▶ [TASK GOAL]
A verbatim reproduction of the following listing is required; omit the pictures.

══ GIVEN RECORDS

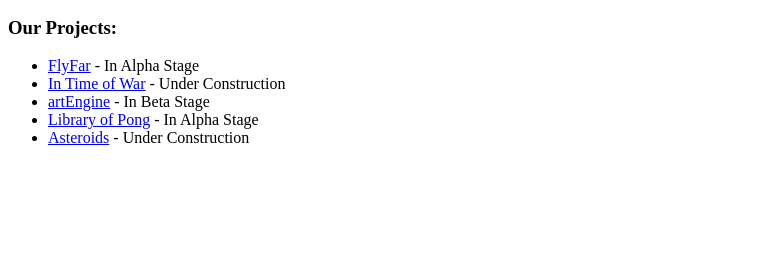
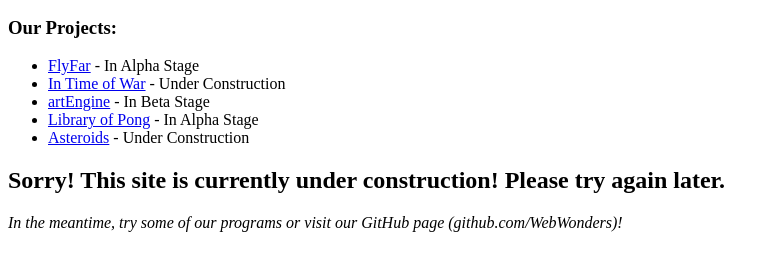
Before and after one commit to WebWonders/WebWonders.GitHub.io, a plain HTML site: page index.html in a window 1280 px wide. Shown: the part 104-374 px from the top of the page, without its empty margins (0-779 px from the left). Drawn offline with Linux system fonts and the light colour scheme.

Commit message:
Adds small note

```diff
--- a/index.html
+++ b/index.html
@@ -17,6 +17,8 @@
       <li><a href="https://github.com/WebWonders/Library-of-Pong/archive/master.zip">Library of Pong</a> - In Alpha Stage</li>
       <li><a href="https://github.com/WebWonders/Asteroids">Asteroids</a> - Under Construction</li>
     </ul>
+    <h2>Sorry! This site is currently under construction! Please try again later.</h2>
+    <em>In the meantime, try some of our programs or visit our GitHub page (github.com/WebWonders)!</em>
   </section>
 </body>
 </html>
```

════

▶ [RESULT OF THIS EXERCISE]
Before and after one commit to WebWonders/WebWonders.GitHub.io, a plain HTML site: page index.html in a window 1280 px wide. Shown: the part 104-374 px from the top of the page, without its empty margins (0-779 px from the left). Drawn offline with Linux system fonts and the light colour scheme.

Commit message:
Adds small note

```diff
--- a/index.html
+++ b/index.html
@@ -17,6 +17,8 @@
       <li><a href="https://github.com/WebWonders/Library-of-Pong/archive/master.zip">Library of Pong</a> - In Alpha Stage</li>
       <li><a href="https://github.com/WebWonders/Asteroids">Asteroids</a> - Under Construction</li>
     </ul>
+    <h2>Sorry! This site is currently under construction! Please try again later.</h2>
+    <em>In the meantime, try some of our programs or visit our GitHub page (github.com/WebWonders)!</em>
   </section>
 </body>
 </html>
```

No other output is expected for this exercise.